The Sharp Compet 30 (CS-30B) is an update to original version of this calculator, Sharp's Compet 30 Model CS-30A. The CS-30A was introduced in late 1966 as a reduced cost version of Sharp's first silicon transistor-based desktop calculator, the Compet 20. The B version of the Compet 30 was introduced in March of 1967, shortly after the introduction of Sharp's first production electronic calculator to use Integrated Circuits, the reclusive Compet 31 (CS-31A), which debuted in Japan in February of 1967. The Compet 31 was not exported to the US due to concerns over patent issues raised by Texas Instruments (TI) in the US. TI held patents on the invention of the integrated circuit, and was threatening to have the US Customs Dept. blockade any Japanese electronics containing integrated circuits until TI was allowed to start up a jointly-owned venture in Japan to produce integrated circuits. This conflict resulted in delays of any IC-based calculators from Japan showing up on US retail shelves. This conflict lasted long enough to hold up deliveries to the US of Sharp's next IC-based electronic calculator, the revolutionary Sharp Compet 32.

The Compet 31 was identical in function the Compet 30 model CS-30B other than the memory register of the Compet 31 was implemented using Mitsubishi-made TTL ICs versus the discrete transistor memory register implementation of the CS-30B.
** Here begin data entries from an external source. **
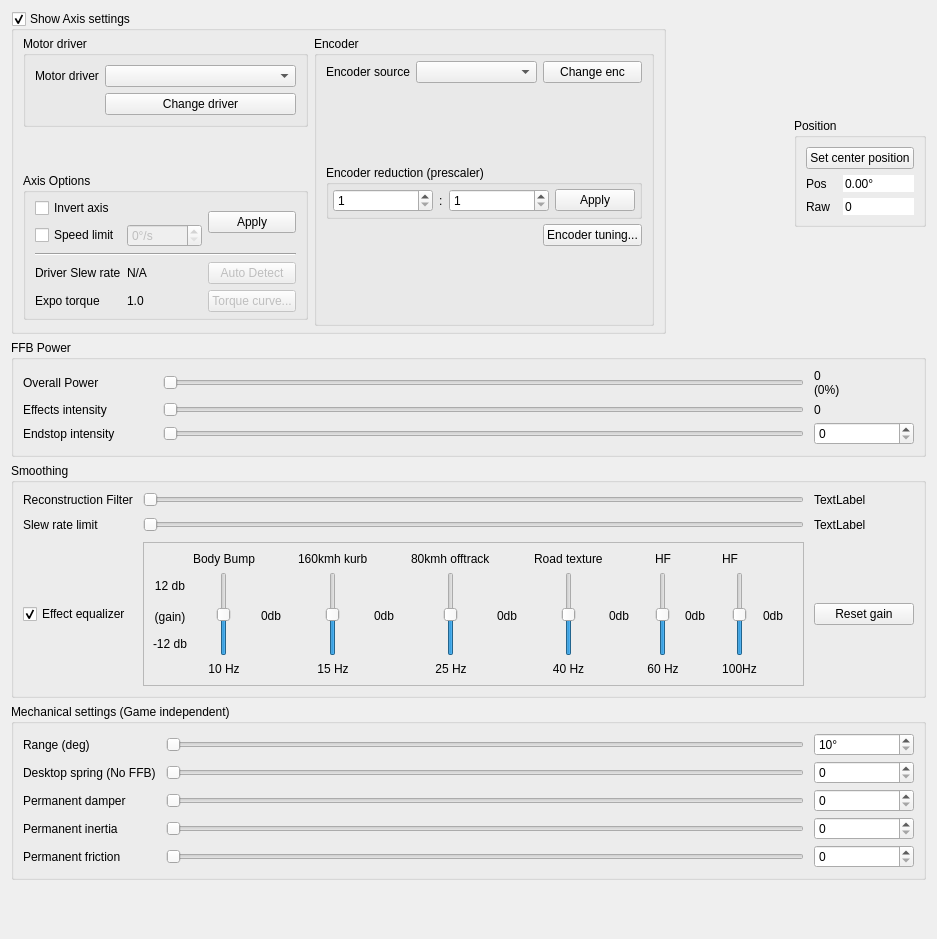
First picture: the form in res/axis_ui.ui, repository Ultrawipf/OpenFFBoard-configurator, before the edit.
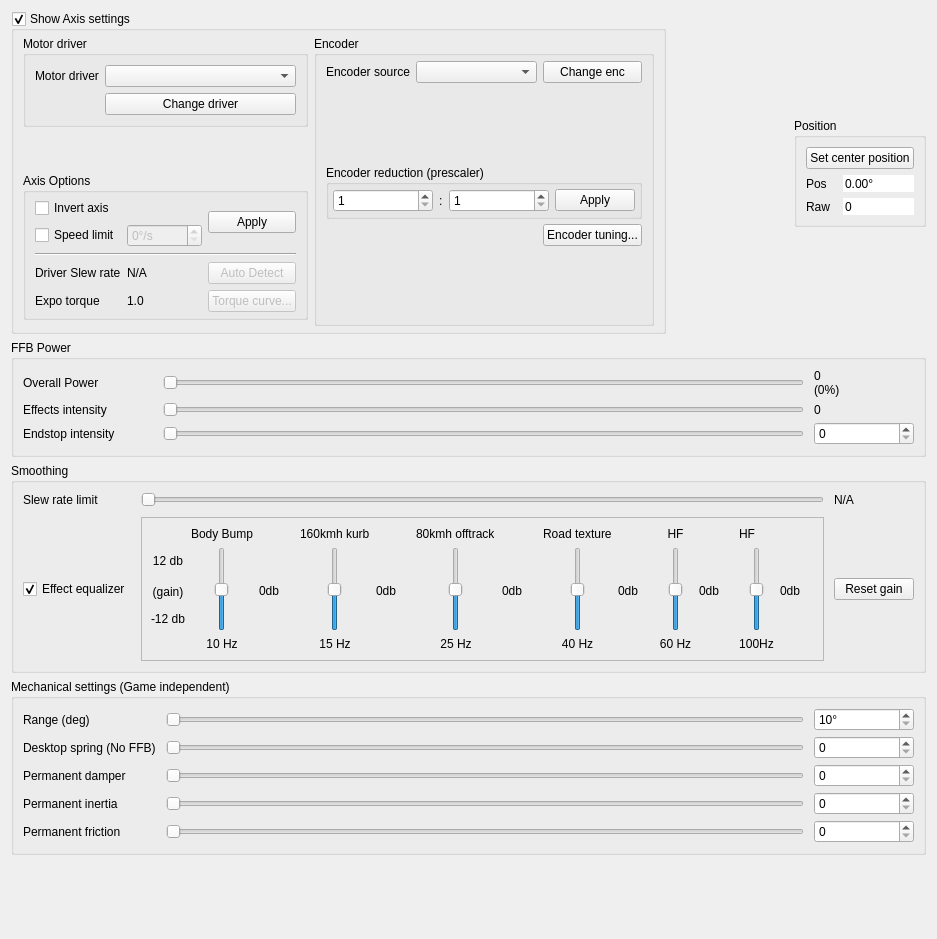
Second picture: the form after the edit.

Commit message: feat: move the reconstruction filter from axis to ffb

What changed in the file:
```diff
--- a/res/axis_ui.ui
+++ b/res/axis_ui.ui
@@ -482,14 +482,7 @@
       <property name="spacing">
        <number>10</number>
       </property>
-      <item row="0" column="1">
-       <widget class="QSlider" name="horizontalSlider_reconfilter">
-        <property name="orientation">
-         <enum>Qt::Orientation::Horizontal</enum>
-        </property>
-       </widget>
-      </item>
-      <item row="2" column="0">
+      <item row="1" column="0">
        <widget class="QCheckBox" name="checkBox_eq">
         <property name="text">
          <string>Effect equalizer</string>
@@ -499,21 +492,14 @@
         </property>
        </widget>
       </item>
-      <item row="1" column="2">
+      <item row="0" column="2">
        <widget class="QLabel" name="label_14">
         <property name="text">
-         <string>TextLabel</string>
+         <string>N/A</string>
         </property>
        </widget>
       </item>
-      <item row="0" column="0">
-       <widget class="QLabel" name="label_12">
-        <property name="text">
-         <string>Reconstruction Filter</string>
-        </property>
-       </widget>
-      </item>
-      <item row="1" column="1">
+      <item row="0" column="1">
        <widget class="QSlider" name="horizontalSlider">
         <property name="maximum">
          <number>65535</number>
@@ -523,33 +509,14 @@
         </property>
        </widget>
       </item>
-      <item row="1" column="0">
+      <item row="0" column="0">
        <widget class="QLabel" name="label_13">
         <property name="text">
          <string>Slew rate limit</string>
         </property>
        </widget>
       </item>
-      <item row="0" column="2">
-       <widget class="QLabel" name="label_reconfilter">
-        <property name="sizePolicy">
-         <sizepolicy hsizetype="Minimum" vsizetype="Minimum">
-          <horstretch>0</horstretch>
-          <verstretch>0</verstretch>
-         </sizepolicy>
-        </property>
-        <property name="minimumSize">
-         <size>
-          <width>100</width>
-          <height>0</height>
-         </size>
-        </property>
-        <property name="text">
-         <string>TextLabel</string>
-        </property>
-       </widget>
-      </item>
-      <item row="2" column="1">
+      <item row="1" column="1">
        <widget class="QFrame" name="frame">
         <property name="frameShape">
          <enum>QFrame::Shape::StyledPanel</enum>
@@ -993,7 +960,7 @@
         </layout>
        </widget>
       </item>
-      <item row="2" column="2">
+      <item row="1" column="2">
        <widget class="QPushButton" name="pushButton_resetEq">
         <property name="text">
          <string>Reset gain</string>
```
Left out of the diff: 24 changed lines with no effect on the pictures. The commit also changes 3 other files.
The CS-30B included some improvements that made the calculator easier to use than the original Compet 30 CS-30A version. CS-30B added two indicators at the left end of the display; an error indicator that lit red when an overflow occurred, and another indicator that lit yellow to indicate that the memory register contained non-zero content. These small changes provided better operator visibility of overflow conditions, reducing the chance for error when an overflow occurred. The memory status indicator helped the operator keep tabs on the status of the memory register, also helping to reduce errors related to use of the memory register.